Task directions | Repeat the data exactly, please; no pictures belong in the copy.

Entries provided |
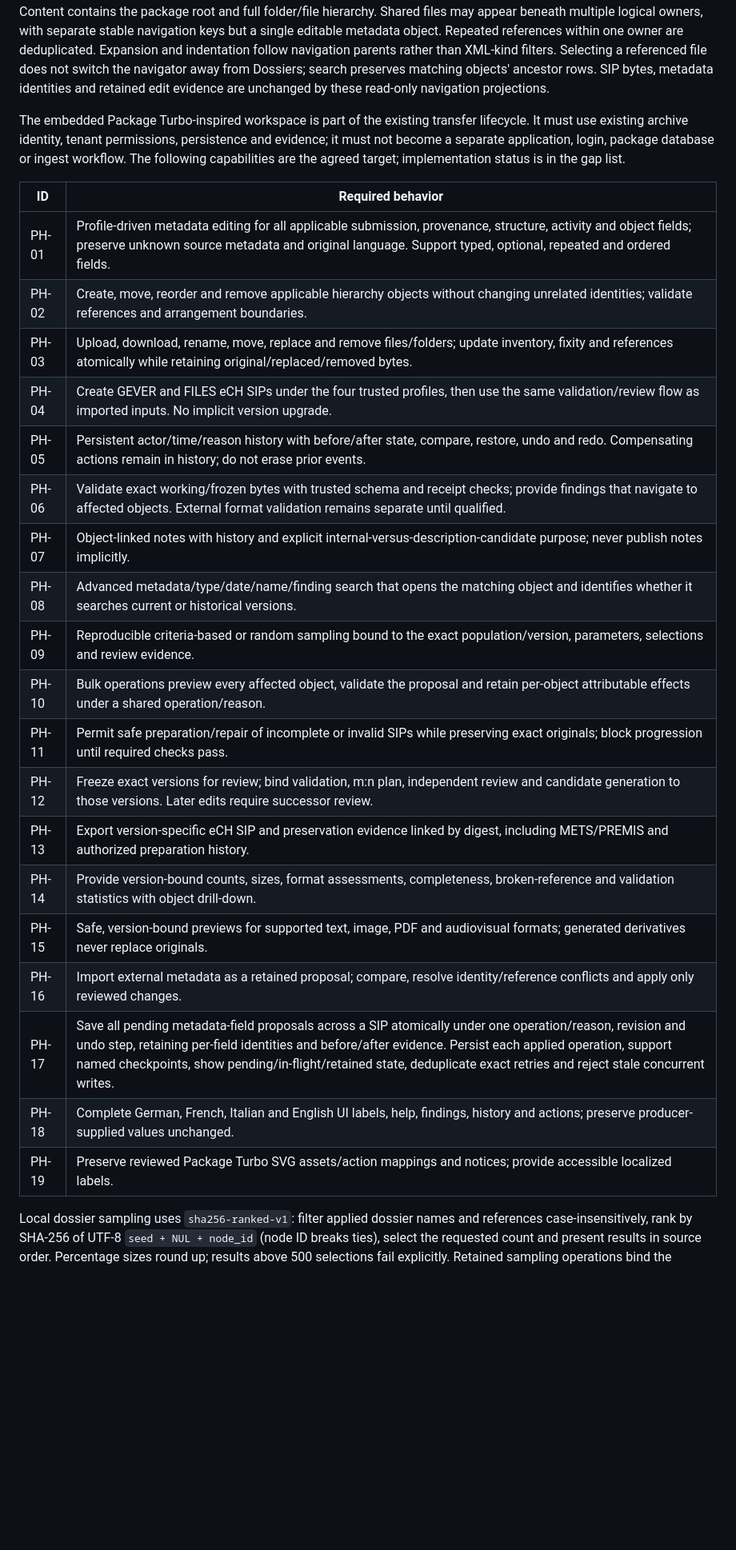
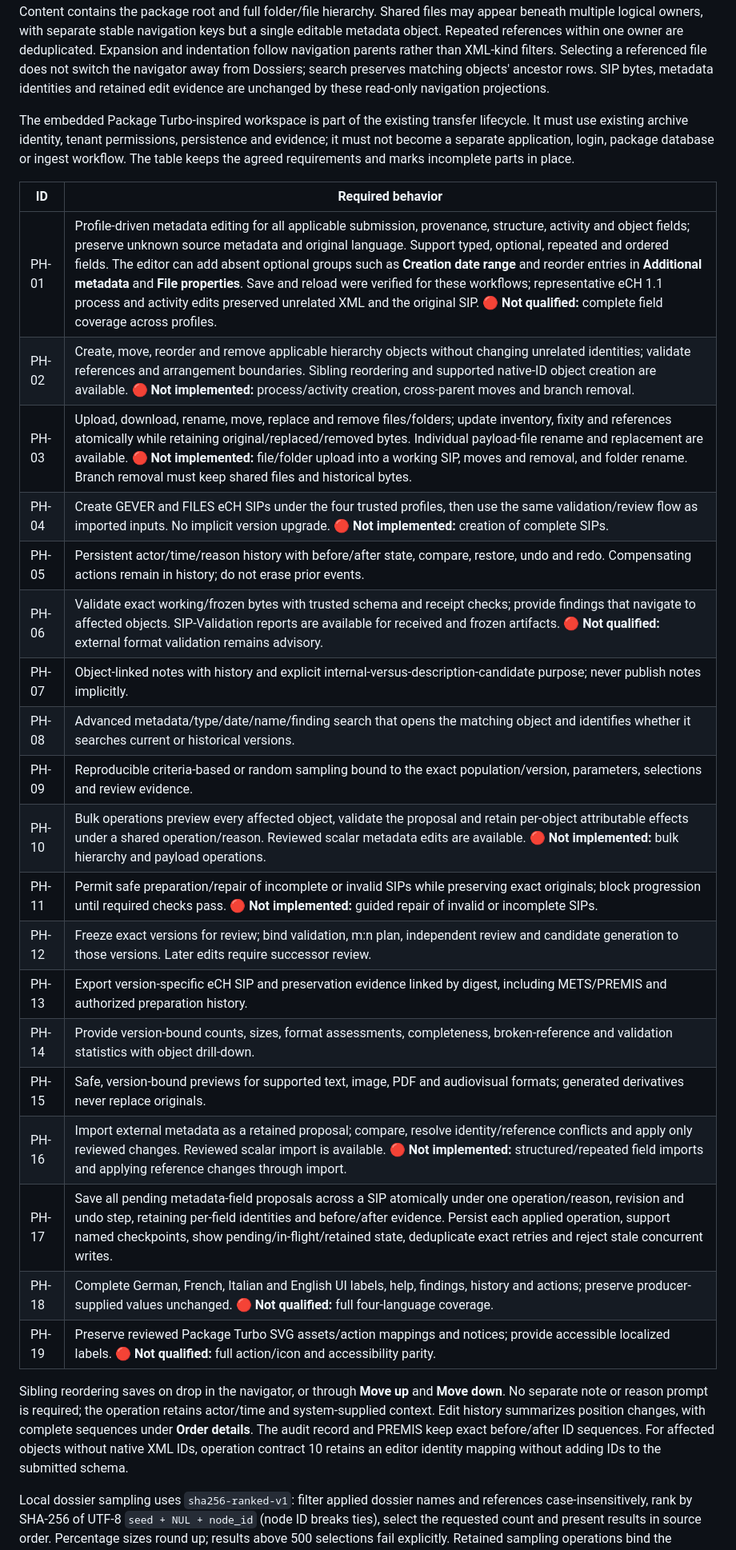
Before and after one commit to baddonkey/ingest-workbench, a Markdown page: docs/specification.md, the part around one of its changes. Shown at 80% size. Rendered like a GitHub page; blank space fills up the shorter version.

```diff
--- a/docs/specification.md
+++ b/docs/specification.md
@@ -73,29 +73,37 @@ Receipt findings, specialist format validation, preservation readiness, reviewer
 
 Navigator behavior is based on the pinned Package Turbo source, not its screenshots: `web/src/app/app.ts` (`classificationRows`, `dossierRows`, `fileRows`, recursive `tree`) and `ph_web/app.py` (`list_children`, including referenced inventory files). The preparation workspace exposes explicit `navigation` rows over canonical metadata objects. Classification contains the complete classification/record hierarchy down to referenced files; Dossiers starts at top-level dossiers and includes nested dossiers, maps, processes, activities, documents and referenced files. Package Content contains the package root and full folder/file hierarchy. Shared files may appear beneath multiple logical owners, with separate stable navigation keys but a single editable metadata object. Repeated references within one owner are deduplicated. Expansion and indentation follow navigation parents rather than XML-kind filters. Selecting a referenced file does not switch the navigator away from Dossiers; search preserves matching objects' ancestor rows. SIP bytes, metadata identities and retained edit evidence are unchanged by these read-only navigation projections.
 
-The embedded Package Turbo-inspired workspace is part of the existing transfer lifecycle. It must use existing archive identity, tenant permissions, persistence and evidence; it must not become a separate application, login, package database or ingest workflow. The following capabilities are the agreed target; implementation status is in the gap list.
+The embedded Package Turbo-inspired workspace is part of the existing transfer lifecycle. It must use existing archive identity, tenant permissions, persistence and evidence; it must not become a separate application, login, package database or ingest workflow. The table keeps the agreed requirements and marks incomplete parts in place.
 
 | ID | Required behavior |
 |---|---|
-| PH-01 | Profile-driven metadata editing for all applicable submission, provenance, structure, activity and object fields; preserve unknown source metadata and original language. Support typed, optional, repeated and ordered fields. |
-| PH-02 | Create, move, reorder and remove applicable hierarchy objects without changing unrelated identities; validate references and arrangement boundaries. |
-| PH-03 | Upload, download, rename, move, replace and remove files/folders; update inventory, fixity and references atomically while retaining original/replaced/removed bytes. |
-| PH-04 | Create GEVER and FILES eCH SIPs under the four trusted profiles, then use the same validation/review flow as imported inputs. No implicit version upgrade. |
+| PH-01 | Profile-driven metadata editing for all applicable submission, provenance, structure, activity and object fields; preserve unknown source metadata and original language. Support typed, optional, repeated and ordered fields. The editor can add absent optional groups such as **Creation date range** and reorder entries in **Additional metadata** and **File properties**. Save and reload were verified for these workflows; representative eCH 1.1 process and activity edits preserved unrelated XML and the original SIP. 🔴 **Not qualified:** complete field coverage across profiles. |
+| PH-02 | Create, move, reorder and remove applicable hierarchy objects without changing unrelated identities; validate references and arrangement boundaries. Sibling reordering and supported native-ID object creation are available. 🔴 **Not implemented:** process/activity creation, cross-parent moves and branch removal. |
+| PH-03 | Upload, download, rename, move, replace and remove files/folders; update inventory, fixity and references atomically while retaining original/replaced/removed bytes. Individual payload-file rename and replacement are available. 🔴 **Not implemented:** file/folder upload into a working SIP, moves and removal, and folder rename. Branch removal must keep shared files and historical bytes. |
+| PH-04 | Create GEVER and FILES eCH SIPs under the four trusted profiles, then use the same validation/review flow as imported inputs. No implicit version upgrade. 🔴 **Not implemented:** creation of complete SIPs. |
 | PH-05 | Persistent actor/time/reason history with before/after state, compare, restore, undo and redo. Compensating actions remain in history; do not erase prior events. |
-| PH-06 | Validate exact working/frozen bytes with trusted schema and receipt checks; provide findings that navigate to affected objects. External format validation remains separate until qualified. |
+| PH-06 | Validate exact working/frozen bytes with trusted schema and receipt checks; provide findings that navigate to affected objects. SIP-Validation reports are available for received and frozen artifacts. 🔴 **Not qualified:** external format validation remains advisory. |
 | PH-07 | Object-linked notes with history and explicit internal-versus-description-candidate purpose; never publish notes implicitly. |
 | PH-08 | Advanced metadata/type/date/name/finding search that opens the matching object and identifies whether it searches current or historical versions. |
 | PH-09 | Reproducible criteria-based or random sampling bound to the exact population/version, parameters, selections and review evidence. |
-| PH-10 | Bulk operations preview every affected object, validate the proposal and retain per-object attributable effects under a shared operation/reason. |
-| PH-11 | Permit safe preparation/repair of incomplete or invalid SIPs while preserving exact originals; block progression until required checks pass. |
+| PH-10 | Bulk operations preview every affected object, validate the proposal and retain per-object attributable effects under a shared operation/reason. Reviewed scalar metadata edits are available. 🔴 **Not implemented:** bulk hierarchy and payload operations. |
+| PH-11 | Permit safe preparation/repair of incomplete or invalid SIPs while preserving exact originals; block progression until required checks pass. 🔴 **Not implemented:** guided repair of invalid or incomplete SIPs. |
 | PH-12 | Freeze exact versions for review; bind validation, m:n plan, independent review and candidate generation to those versions. Later edits require successor review. |
 | PH-13 | Export version-specific eCH SIP and preservation evidence linked by digest, including METS/PREMIS and authorized preparation history. |
 | PH-14 | Provide version-bound counts, sizes, format assessments, completeness, broken-reference and validation statistics with object drill-down. |
 | PH-15 | Safe, version-bound previews for supported text, image, PDF and audiovisual formats; generated derivatives never replace originals. |
-| PH-16 | Import external metadata as a retained proposal; compare, resolve identity/reference conflicts and apply only reviewed changes. |
+| PH-16 | Import external metadata as a retained proposal; compare, resolve identity/reference conflicts and apply only reviewed changes. Reviewed scalar import is available. 🔴 **Not implemented:** structured/repeated field imports and applying reference changes through import. |
 | PH-17 | Save all pending metadata-field proposals across a SIP atomically under one operation/reason, revision and undo step, retaining per-field identities and before/after evidence. Persist each applied operation, support named checkpoints, show pending/in-flight/retained state, deduplicate exact retries and reject stale concurrent writes. |
-| PH-18 | Complete German, French, Italian and English UI labels, help, findings, history and actions; preserve producer-supplied values unchanged. |
-| PH-19 | Preserve reviewed Package Turbo SVG assets/action mappings and notices; provide accessible localized labels. |
+| PH-18 | Complete German, French, Italian and English UI labels, help, findings, history and actions; preserve producer-supplied values unchanged. 🔴 **Not qualified:** full four-language coverage. |
+| PH-19 | Preserve reviewed Package Turbo SVG assets/action mappings and notices; provide accessible localized labels. 🔴 **Not qualified:** full action/icon and accessibility parity. |
+
+Sibling reordering saves on drop in the navigator, or through **Move up** and
+**Move down**. No separate note or reason prompt is required; the operation
+retains actor/time and system-supplied context. Edit history summarizes position
+changes, with complete sequences under **Order details**. The audit record and
+PREMIS keep exact before/after ID sequences. For affected objects without native
+XML IDs, operation contract 10 retains an editor identity mapping without adding
+IDs to the submitted schema.
 
 Local dossier sampling uses `sha256-ranked-v1`: filter applied dossier names and
 references case-insensitively, rank by SHA-256 of UTF-8 `seed + NUL + node_id`
```
Also changed, not shown: other parts of docs/specification.md (+7 -7 lines), README.md (+2 -2 lines), docs/user-manual.md (+30 -10 lines), docs/images/additional-metadata.png, docs/images/sibling-reorder-details.png (added), docs/images/sibling-reorder-history.png (added), 4 other files.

Response box |
Before and after one commit to baddonkey/ingest-workbench, a Markdown page: docs/specification.md, the part around one of its changes. Shown at 80% size. Rendered like a GitHub page; blank space fills up the shorter version.

```diff
--- a/docs/specification.md
+++ b/docs/specification.md
@@ -73,29 +73,37 @@ Receipt findings, specialist format validation, preservation readiness, reviewer
 
 Navigator behavior is based on the pinned Package Turbo source, not its screenshots: `web/src/app/app.ts` (`classificationRows`, `dossierRows`, `fileRows`, recursive `tree`) and `ph_web/app.py` (`list_children`, including referenced inventory files). The preparation workspace exposes explicit `navigation` rows over canonical metadata objects. Classification contains the complete classification/record hierarchy down to referenced files; Dossiers starts at top-level dossiers and includes nested dossiers, maps, processes, activities, documents and referenced files. Package Content contains the package root and full folder/file hierarchy. Shared files may appear beneath multiple logical owners, with separate stable navigation keys but a single editable metadata object. Repeated references within one owner are deduplicated. Expansion and indentation follow navigation parents rather than XML-kind filters. Selecting a referenced file does not switch the navigator away from Dossiers; search preserves matching objects' ancestor rows. SIP bytes, metadata identities and retained edit evidence are unchanged by these read-only navigation projections.
 
-The embedded Package Turbo-inspired workspace is part of the existing transfer lifecycle. It must use existing archive identity, tenant permissions, persistence and evidence; it must not become a separate application, login, package database or ingest workflow. The following capabilities are the agreed target; implementation status is in the gap list.
+The embedded Package Turbo-inspired workspace is part of the existing transfer lifecycle. It must use existing archive identity, tenant permissions, persistence and evidence; it must not become a separate application, login, package database or ingest workflow. The table keeps the agreed requirements and marks incomplete parts in place.
 
 | ID | Required behavior |
 |---|---|
-| PH-01 | Profile-driven metadata editing for all applicable submission, provenance, structure, activity and object fields; preserve unknown source metadata and original language. Support typed, optional, repeated and ordered fields. |
-| PH-02 | Create, move, reorder and remove applicable hierarchy objects without changing unrelated identities; validate references and arrangement boundaries. |
-| PH-03 | Upload, download, rename, move, replace and remove files/folders; update inventory, fixity and references atomically while retaining original/replaced/removed bytes. |
-| PH-04 | Create GEVER and FILES eCH SIPs under the four trusted profiles, then use the same validation/review flow as imported inputs. No implicit version upgrade. |
+| PH-01 | Profile-driven metadata editing for all applicable submission, provenance, structure, activity and object fields; preserve unknown source metadata and original language. Support typed, optional, repeated and ordered fields. The editor can add absent optional groups such as **Creation date range** and reorder entries in **Additional metadata** and **File properties**. Save and reload were verified for these workflows; representative eCH 1.1 process and activity edits preserved unrelated XML and the original SIP. 🔴 **Not qualified:** complete field coverage across profiles. |
+| PH-02 | Create, move, reorder and remove applicable hierarchy objects without changing unrelated identities; validate references and arrangement boundaries. Sibling reordering and supported native-ID object creation are available. 🔴 **Not implemented:** process/activity creation, cross-parent moves and branch removal. |
+| PH-03 | Upload, download, rename, move, replace and remove files/folders; update inventory, fixity and references atomically while retaining original/replaced/removed bytes. Individual payload-file rename and replacement are available. 🔴 **Not implemented:** file/folder upload into a working SIP, moves and removal, and folder rename. Branch removal must keep shared files and historical bytes. |
+| PH-04 | Create GEVER and FILES eCH SIPs under the four trusted profiles, then use the same validation/review flow as imported inputs. No implicit version upgrade. 🔴 **Not implemented:** creation of complete SIPs. |
 | PH-05 | Persistent actor/time/reason history with before/after state, compare, restore, undo and redo. Compensating actions remain in history; do not erase prior events. |
-| PH-06 | Validate exact working/frozen bytes with trusted schema and receipt checks; provide findings that navigate to affected objects. External format validation remains separate until qualified. |
+| PH-06 | Validate exact working/frozen bytes with trusted schema and receipt checks; provide findings that navigate to affected objects. SIP-Validation reports are available for received and frozen artifacts. 🔴 **Not qualified:** external format validation remains advisory. |
 | PH-07 | Object-linked notes with history and explicit internal-versus-description-candidate purpose; never publish notes implicitly. |
 | PH-08 | Advanced metadata/type/date/name/finding search that opens the matching object and identifies whether it searches current or historical versions. |
 | PH-09 | Reproducible criteria-based or random sampling bound to the exact population/version, parameters, selections and review evidence. |
-| PH-10 | Bulk operations preview every affected object, validate the proposal and retain per-object attributable effects under a shared operation/reason. |
-| PH-11 | Permit safe preparation/repair of incomplete or invalid SIPs while preserving exact originals; block progression until required checks pass. |
+| PH-10 | Bulk operations preview every affected object, validate the proposal and retain per-object attributable effects under a shared operation/reason. Reviewed scalar metadata edits are available. 🔴 **Not implemented:** bulk hierarchy and payload operations. |
+| PH-11 | Permit safe preparation/repair of incomplete or invalid SIPs while preserving exact originals; block progression until required checks pass. 🔴 **Not implemented:** guided repair of invalid or incomplete SIPs. |
 | PH-12 | Freeze exact versions for review; bind validation, m:n plan, independent review and candidate generation to those versions. Later edits require successor review. |
 | PH-13 | Export version-specific eCH SIP and preservation evidence linked by digest, including METS/PREMIS and authorized preparation history. |
 | PH-14 | Provide version-bound counts, sizes, format assessments, completeness, broken-reference and validation statistics with object drill-down. |
 | PH-15 | Safe, version-bound previews for supported text, image, PDF and audiovisual formats; generated derivatives never replace originals. |
-| PH-16 | Import external metadata as a retained proposal; compare, resolve identity/reference conflicts and apply only reviewed changes. |
+| PH-16 | Import external metadata as a retained proposal; compare, resolve identity/reference conflicts and apply only reviewed changes. Reviewed scalar import is available. 🔴 **Not implemented:** structured/repeated field imports and applying reference changes through import. |
 | PH-17 | Save all pending metadata-field proposals across a SIP atomically under one operation/reason, revision and undo step, retaining per-field identities and before/after evidence. Persist each applied operation, support named checkpoints, show pending/in-flight/retained state, deduplicate exact retries and reject stale concurrent writes. |
-| PH-18 | Complete German, French, Italian and English UI labels, help, findings, history and actions; preserve producer-supplied values unchanged. |
-| PH-19 | Preserve reviewed Package Turbo SVG assets/action mappings and notices; provide accessible localized labels. |
+| PH-18 | Complete German, French, Italian and English UI labels, help, findings, history and actions; preserve producer-supplied values unchanged. 🔴 **Not qualified:** full four-language coverage. |
+| PH-19 | Preserve reviewed Package Turbo SVG assets/action mappings and notices; provide accessible localized labels. 🔴 **Not qualified:** full action/icon and accessibility parity. |
+
+Sibling reordering saves on drop in the navigator, or through **Move up** and
+**Move down**. No separate note or reason prompt is required; the operation
+retains actor/time and system-supplied context. Edit history summarizes position
+changes, with complete sequences under **Order details**. The audit record and
+PREMIS keep exact before/after ID sequences. For affected objects without native
+XML IDs, operation contract 10 retains an editor identity mapping without adding
+IDs to the submitted schema.
 
 Local dossier sampling uses `sha256-ranked-v1`: filter applied dossier names and
 references case-insensitively, rank by SHA-256 of UTF-8 `seed + NUL + node_id`
```
Also changed, not shown: other parts of docs/specification.md (+7 -7 lines), README.md (+2 -2 lines), docs/user-manual.md (+30 -10 lines), docs/images/additional-metadata.png, docs/images/sibling-reorder-details.png (added), docs/images/sibling-reorder-history.png (added), 4 other files.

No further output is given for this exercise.